◆ What to produce ◆
Which lines below hold the word "earnings"? Copy all of them.

◆ Source data ◆
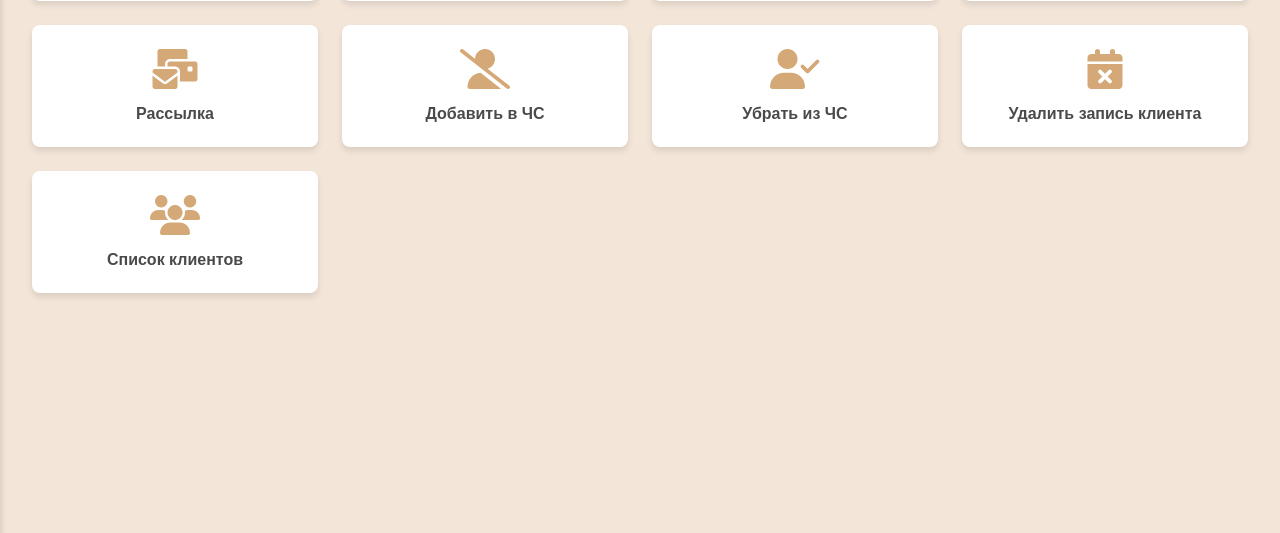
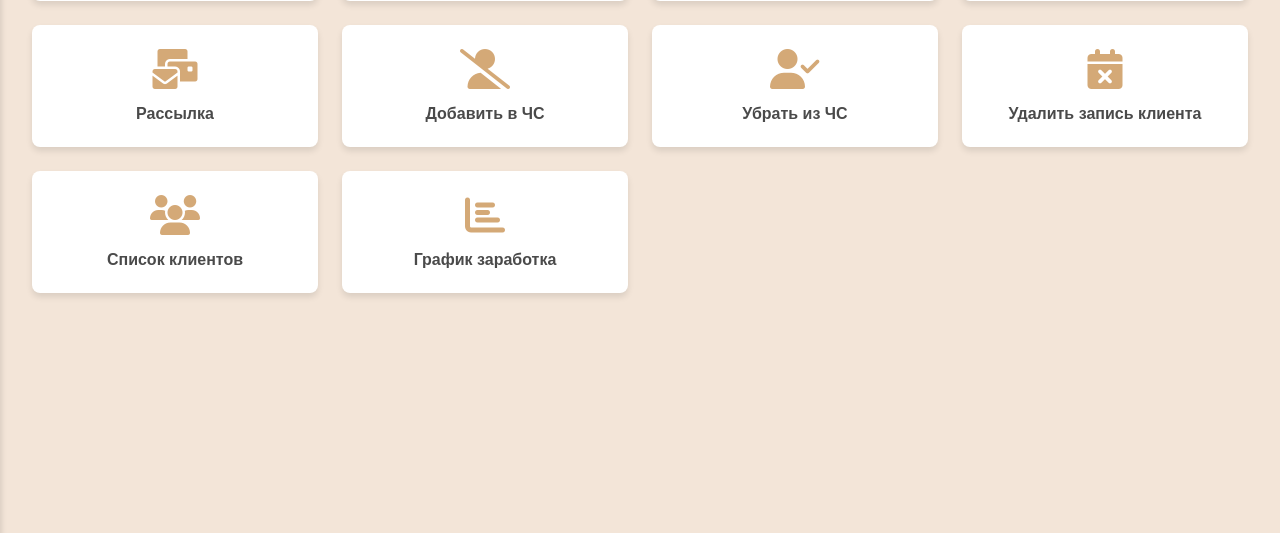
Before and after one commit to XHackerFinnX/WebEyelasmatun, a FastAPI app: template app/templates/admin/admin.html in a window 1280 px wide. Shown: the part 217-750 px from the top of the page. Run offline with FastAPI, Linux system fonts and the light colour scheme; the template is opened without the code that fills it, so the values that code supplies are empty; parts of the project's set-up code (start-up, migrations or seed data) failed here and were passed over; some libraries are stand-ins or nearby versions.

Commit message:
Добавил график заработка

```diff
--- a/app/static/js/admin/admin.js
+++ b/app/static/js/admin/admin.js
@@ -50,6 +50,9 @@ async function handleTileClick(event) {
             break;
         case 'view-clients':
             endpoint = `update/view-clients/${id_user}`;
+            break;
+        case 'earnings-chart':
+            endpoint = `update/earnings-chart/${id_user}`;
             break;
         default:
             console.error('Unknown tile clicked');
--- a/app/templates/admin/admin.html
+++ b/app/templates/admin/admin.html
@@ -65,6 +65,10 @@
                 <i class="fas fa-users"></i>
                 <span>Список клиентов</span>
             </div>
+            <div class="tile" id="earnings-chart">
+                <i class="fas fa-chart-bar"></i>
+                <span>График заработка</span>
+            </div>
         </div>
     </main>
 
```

==

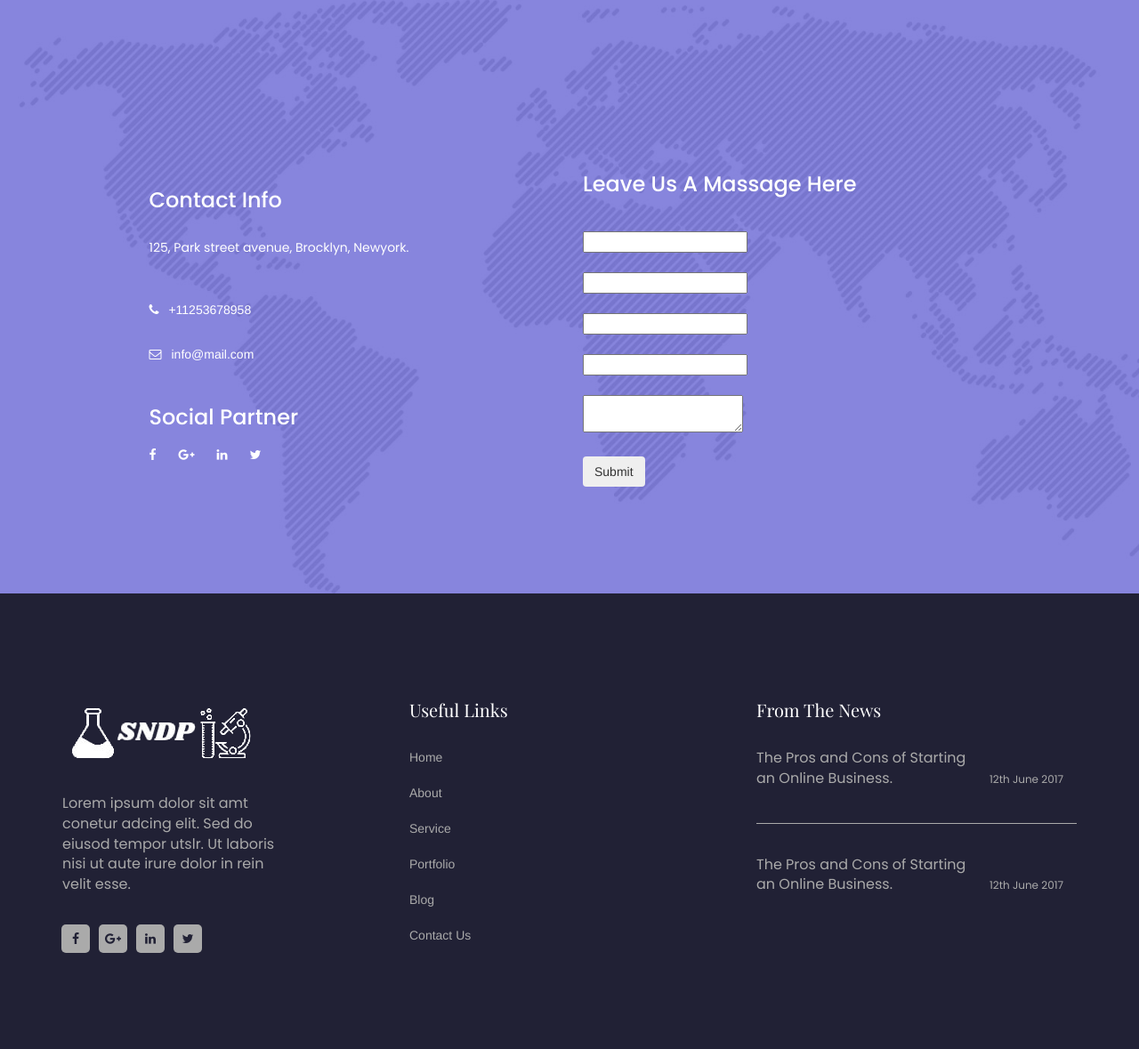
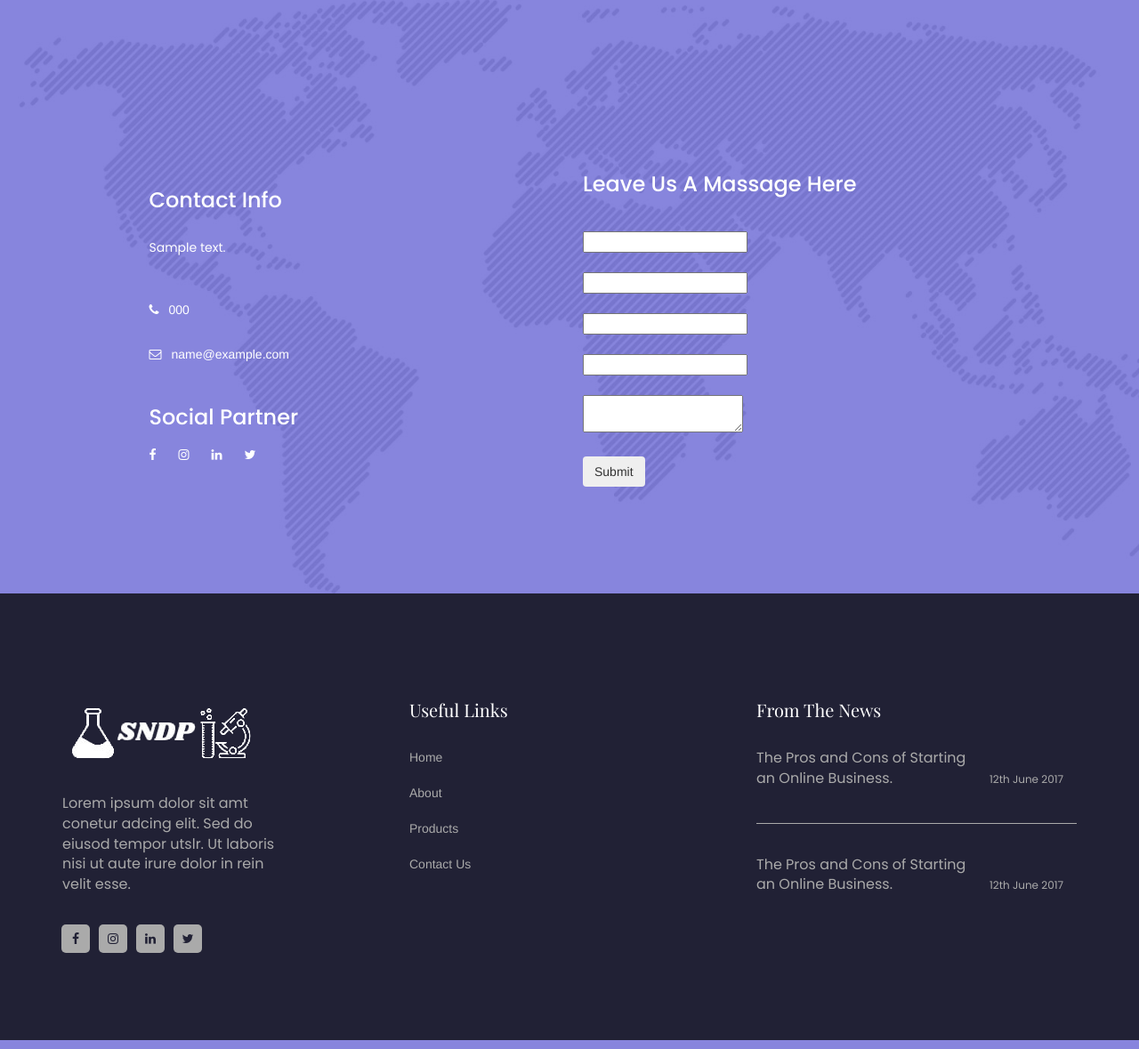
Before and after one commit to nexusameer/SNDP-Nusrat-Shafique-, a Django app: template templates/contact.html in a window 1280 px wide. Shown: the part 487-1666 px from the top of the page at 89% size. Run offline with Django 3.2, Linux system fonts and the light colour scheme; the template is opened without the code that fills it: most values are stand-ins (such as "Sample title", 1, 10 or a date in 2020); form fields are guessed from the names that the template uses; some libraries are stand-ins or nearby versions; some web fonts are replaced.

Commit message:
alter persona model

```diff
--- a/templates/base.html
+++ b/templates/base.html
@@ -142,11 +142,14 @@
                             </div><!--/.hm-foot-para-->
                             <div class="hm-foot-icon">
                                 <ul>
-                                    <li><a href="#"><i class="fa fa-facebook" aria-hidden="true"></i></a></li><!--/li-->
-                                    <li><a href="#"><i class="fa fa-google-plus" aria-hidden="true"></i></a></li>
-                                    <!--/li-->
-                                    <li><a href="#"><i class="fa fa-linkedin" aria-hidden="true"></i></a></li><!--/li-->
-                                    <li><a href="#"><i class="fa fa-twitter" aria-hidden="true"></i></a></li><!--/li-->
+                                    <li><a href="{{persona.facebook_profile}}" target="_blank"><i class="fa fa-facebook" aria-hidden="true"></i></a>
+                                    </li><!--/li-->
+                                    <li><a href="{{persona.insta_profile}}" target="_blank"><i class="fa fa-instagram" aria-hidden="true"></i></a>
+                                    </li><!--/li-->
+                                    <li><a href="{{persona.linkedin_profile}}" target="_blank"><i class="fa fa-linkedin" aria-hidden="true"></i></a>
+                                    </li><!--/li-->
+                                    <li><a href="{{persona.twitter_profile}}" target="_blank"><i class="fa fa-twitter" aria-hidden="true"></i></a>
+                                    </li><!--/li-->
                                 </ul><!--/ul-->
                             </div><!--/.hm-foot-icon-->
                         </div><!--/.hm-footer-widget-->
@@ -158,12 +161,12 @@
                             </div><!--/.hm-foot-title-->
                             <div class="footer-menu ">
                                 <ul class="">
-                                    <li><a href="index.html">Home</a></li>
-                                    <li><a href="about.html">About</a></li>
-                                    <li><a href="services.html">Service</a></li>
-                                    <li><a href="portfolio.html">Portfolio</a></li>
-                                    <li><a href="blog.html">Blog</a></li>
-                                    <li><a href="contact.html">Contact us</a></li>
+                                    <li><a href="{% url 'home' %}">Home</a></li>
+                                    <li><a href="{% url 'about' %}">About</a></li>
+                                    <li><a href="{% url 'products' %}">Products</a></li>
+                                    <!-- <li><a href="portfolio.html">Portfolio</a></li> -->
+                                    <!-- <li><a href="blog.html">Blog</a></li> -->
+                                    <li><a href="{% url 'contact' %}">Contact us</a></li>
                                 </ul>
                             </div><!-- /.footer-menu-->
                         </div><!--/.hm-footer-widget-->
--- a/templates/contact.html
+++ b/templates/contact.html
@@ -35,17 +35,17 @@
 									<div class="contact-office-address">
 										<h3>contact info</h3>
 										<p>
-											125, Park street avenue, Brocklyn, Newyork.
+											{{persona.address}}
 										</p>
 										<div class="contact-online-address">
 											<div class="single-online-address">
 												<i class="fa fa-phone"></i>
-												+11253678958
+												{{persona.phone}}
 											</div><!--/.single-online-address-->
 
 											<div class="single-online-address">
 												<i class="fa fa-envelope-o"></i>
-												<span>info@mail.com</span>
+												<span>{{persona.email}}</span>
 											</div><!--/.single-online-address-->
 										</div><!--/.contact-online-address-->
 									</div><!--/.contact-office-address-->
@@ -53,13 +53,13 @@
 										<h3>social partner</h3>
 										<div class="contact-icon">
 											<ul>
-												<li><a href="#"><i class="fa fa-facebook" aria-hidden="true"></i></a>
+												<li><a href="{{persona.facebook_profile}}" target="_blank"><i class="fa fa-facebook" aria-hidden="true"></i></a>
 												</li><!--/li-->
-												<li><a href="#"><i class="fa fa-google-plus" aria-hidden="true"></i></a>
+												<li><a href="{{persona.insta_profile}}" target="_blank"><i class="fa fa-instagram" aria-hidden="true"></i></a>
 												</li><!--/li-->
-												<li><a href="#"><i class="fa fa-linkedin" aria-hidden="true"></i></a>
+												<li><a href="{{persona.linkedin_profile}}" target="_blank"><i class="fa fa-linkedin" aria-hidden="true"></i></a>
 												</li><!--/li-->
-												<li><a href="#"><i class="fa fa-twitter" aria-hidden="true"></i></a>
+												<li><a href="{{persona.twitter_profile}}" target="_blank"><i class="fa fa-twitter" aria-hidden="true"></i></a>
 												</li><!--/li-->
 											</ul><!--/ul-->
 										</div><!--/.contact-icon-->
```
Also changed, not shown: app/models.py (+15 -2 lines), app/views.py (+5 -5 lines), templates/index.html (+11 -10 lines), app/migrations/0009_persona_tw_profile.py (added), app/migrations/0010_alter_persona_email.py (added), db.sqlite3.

◆ Exercise solution ◆
+        case 'earnings-chart':
+            endpoint = `update/earnings-chart/${id_user}`;
+            <div class="tile" id="earnings-chart">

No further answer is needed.